▶ RECORDED INFORMATION
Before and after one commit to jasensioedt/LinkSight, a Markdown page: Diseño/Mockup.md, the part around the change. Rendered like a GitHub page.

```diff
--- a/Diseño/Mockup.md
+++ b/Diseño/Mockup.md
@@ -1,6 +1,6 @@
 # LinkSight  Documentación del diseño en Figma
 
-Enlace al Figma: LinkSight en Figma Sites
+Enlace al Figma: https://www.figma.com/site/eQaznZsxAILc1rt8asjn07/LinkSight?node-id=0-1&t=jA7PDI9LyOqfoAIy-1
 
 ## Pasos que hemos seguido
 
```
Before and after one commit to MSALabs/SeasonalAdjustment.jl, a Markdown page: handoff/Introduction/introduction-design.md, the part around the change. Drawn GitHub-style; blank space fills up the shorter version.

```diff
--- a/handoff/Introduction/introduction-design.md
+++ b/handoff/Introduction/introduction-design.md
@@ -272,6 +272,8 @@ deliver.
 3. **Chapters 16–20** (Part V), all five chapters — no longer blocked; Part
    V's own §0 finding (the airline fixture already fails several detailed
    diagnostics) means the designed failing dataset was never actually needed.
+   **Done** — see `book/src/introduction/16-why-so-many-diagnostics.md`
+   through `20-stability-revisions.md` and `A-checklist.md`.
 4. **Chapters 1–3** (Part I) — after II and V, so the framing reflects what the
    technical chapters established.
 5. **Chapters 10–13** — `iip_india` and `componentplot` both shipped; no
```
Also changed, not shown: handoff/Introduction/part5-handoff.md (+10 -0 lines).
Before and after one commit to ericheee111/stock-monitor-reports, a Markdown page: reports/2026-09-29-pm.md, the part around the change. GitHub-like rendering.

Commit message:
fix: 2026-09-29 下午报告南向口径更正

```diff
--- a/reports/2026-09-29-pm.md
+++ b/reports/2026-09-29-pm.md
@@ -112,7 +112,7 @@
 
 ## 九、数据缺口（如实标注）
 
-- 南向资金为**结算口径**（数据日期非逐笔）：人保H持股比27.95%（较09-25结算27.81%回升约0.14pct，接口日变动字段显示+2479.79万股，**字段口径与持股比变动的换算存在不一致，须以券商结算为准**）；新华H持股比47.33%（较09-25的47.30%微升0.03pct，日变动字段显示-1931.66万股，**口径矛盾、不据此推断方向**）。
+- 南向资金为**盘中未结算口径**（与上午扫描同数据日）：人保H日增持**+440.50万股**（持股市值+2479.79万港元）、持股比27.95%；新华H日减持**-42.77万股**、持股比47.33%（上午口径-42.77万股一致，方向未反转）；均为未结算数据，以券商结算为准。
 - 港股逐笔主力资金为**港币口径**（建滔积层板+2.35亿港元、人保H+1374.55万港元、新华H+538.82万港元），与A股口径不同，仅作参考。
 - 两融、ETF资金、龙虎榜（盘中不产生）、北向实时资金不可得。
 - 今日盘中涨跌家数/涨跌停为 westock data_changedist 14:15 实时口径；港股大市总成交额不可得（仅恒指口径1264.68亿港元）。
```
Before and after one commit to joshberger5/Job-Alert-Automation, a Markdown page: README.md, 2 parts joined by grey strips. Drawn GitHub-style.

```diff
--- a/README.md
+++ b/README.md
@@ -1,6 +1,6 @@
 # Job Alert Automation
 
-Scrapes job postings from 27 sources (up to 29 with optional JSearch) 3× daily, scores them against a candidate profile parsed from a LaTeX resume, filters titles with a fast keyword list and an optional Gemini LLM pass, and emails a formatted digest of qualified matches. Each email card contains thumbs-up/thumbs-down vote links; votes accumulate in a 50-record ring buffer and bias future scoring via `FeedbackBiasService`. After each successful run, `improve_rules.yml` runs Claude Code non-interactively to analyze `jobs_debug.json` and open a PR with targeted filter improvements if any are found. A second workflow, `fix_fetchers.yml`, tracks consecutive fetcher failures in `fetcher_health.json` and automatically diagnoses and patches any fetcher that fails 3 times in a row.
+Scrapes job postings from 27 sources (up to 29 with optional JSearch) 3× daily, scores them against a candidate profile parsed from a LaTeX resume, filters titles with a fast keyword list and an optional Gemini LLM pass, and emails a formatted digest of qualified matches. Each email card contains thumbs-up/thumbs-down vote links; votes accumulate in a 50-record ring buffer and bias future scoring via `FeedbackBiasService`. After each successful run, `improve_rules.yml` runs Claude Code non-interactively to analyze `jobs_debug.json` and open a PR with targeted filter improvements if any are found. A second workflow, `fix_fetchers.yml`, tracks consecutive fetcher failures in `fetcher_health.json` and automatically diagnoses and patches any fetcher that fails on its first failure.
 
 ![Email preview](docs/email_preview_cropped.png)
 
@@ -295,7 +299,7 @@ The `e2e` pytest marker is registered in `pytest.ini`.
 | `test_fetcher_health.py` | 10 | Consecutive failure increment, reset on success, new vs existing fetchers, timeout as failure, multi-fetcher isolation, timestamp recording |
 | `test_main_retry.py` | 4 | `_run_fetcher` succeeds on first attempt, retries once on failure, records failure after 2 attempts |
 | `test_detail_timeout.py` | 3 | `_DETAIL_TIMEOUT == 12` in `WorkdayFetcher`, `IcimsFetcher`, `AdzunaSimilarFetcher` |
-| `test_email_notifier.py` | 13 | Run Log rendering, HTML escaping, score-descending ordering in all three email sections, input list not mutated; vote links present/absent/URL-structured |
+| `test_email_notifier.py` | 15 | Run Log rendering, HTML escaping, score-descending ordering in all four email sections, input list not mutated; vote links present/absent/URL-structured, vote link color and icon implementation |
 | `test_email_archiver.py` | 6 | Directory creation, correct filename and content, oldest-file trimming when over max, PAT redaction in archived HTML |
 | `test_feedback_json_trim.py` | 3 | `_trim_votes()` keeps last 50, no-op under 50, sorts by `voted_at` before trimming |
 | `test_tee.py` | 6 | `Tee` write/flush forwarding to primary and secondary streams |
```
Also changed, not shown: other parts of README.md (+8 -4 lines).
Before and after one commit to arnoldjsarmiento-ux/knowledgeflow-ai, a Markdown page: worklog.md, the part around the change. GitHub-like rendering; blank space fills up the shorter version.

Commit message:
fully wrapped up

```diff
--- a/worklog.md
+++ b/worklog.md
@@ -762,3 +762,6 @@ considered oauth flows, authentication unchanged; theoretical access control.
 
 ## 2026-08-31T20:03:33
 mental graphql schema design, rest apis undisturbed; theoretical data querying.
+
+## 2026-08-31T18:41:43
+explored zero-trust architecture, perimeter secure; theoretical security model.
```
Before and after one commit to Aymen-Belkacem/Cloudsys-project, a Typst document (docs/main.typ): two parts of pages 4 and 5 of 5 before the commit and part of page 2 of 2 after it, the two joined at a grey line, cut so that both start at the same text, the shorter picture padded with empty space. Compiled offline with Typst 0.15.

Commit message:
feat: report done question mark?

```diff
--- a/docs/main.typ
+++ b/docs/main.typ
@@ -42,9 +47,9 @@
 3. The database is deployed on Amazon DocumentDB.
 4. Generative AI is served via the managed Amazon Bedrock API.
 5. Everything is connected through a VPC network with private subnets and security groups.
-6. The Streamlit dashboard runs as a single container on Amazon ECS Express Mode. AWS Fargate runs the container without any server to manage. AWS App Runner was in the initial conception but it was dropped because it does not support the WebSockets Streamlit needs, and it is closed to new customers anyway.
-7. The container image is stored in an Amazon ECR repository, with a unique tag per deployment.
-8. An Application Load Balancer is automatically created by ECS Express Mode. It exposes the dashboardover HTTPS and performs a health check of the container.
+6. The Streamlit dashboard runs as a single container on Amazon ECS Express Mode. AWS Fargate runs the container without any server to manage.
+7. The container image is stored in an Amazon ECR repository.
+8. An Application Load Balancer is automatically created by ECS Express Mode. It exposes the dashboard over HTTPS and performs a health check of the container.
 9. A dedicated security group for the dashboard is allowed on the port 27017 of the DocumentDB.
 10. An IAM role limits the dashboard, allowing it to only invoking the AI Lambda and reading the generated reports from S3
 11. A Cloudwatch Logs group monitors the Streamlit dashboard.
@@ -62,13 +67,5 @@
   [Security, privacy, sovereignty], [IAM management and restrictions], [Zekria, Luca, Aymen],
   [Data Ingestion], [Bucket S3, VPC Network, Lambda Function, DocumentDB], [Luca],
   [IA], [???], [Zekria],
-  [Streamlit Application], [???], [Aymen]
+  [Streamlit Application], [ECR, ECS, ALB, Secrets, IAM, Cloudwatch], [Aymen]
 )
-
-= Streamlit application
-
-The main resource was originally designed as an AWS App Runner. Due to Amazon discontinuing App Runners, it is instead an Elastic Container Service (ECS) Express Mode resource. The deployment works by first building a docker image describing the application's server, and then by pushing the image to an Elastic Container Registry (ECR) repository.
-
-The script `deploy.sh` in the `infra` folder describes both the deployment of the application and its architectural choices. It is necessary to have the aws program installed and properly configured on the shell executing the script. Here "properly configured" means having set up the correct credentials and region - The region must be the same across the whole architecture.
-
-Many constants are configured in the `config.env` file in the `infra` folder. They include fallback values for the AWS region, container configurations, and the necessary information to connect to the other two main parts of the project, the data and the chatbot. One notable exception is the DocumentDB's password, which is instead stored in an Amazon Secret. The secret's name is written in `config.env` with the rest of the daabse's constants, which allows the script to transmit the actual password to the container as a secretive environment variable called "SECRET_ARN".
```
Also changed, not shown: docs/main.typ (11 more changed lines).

▶ WORK TO BE COMPLETED
Select every line of the records holding the string "region".

▶ RESULT FOR THIS EXERCISE
-The script `deploy.sh` in the `infra` folder describes both the deployment of the application and its architectural choices. It is necessary to have the aws program installed and properly configured on the shell executing the script. Here "properly configured" means having set up the correct credentials and region - The region must be the same across the whole architecture.
-Many constants are configured in the `config.env` file in the `infra` folder. They include fallback values for the AWS region, container configurations, and the necessary information to connect to the other two main parts of the project, the data and the chatbot. One notable exception is the DocumentDB's password, which is instead stored in an Amazon Secret. The secret's name is written in `config.env` with the rest of the daabse's constants, which allows the script to transmit the actual password to the container as a secretive environment variable called "SECRET_ARN".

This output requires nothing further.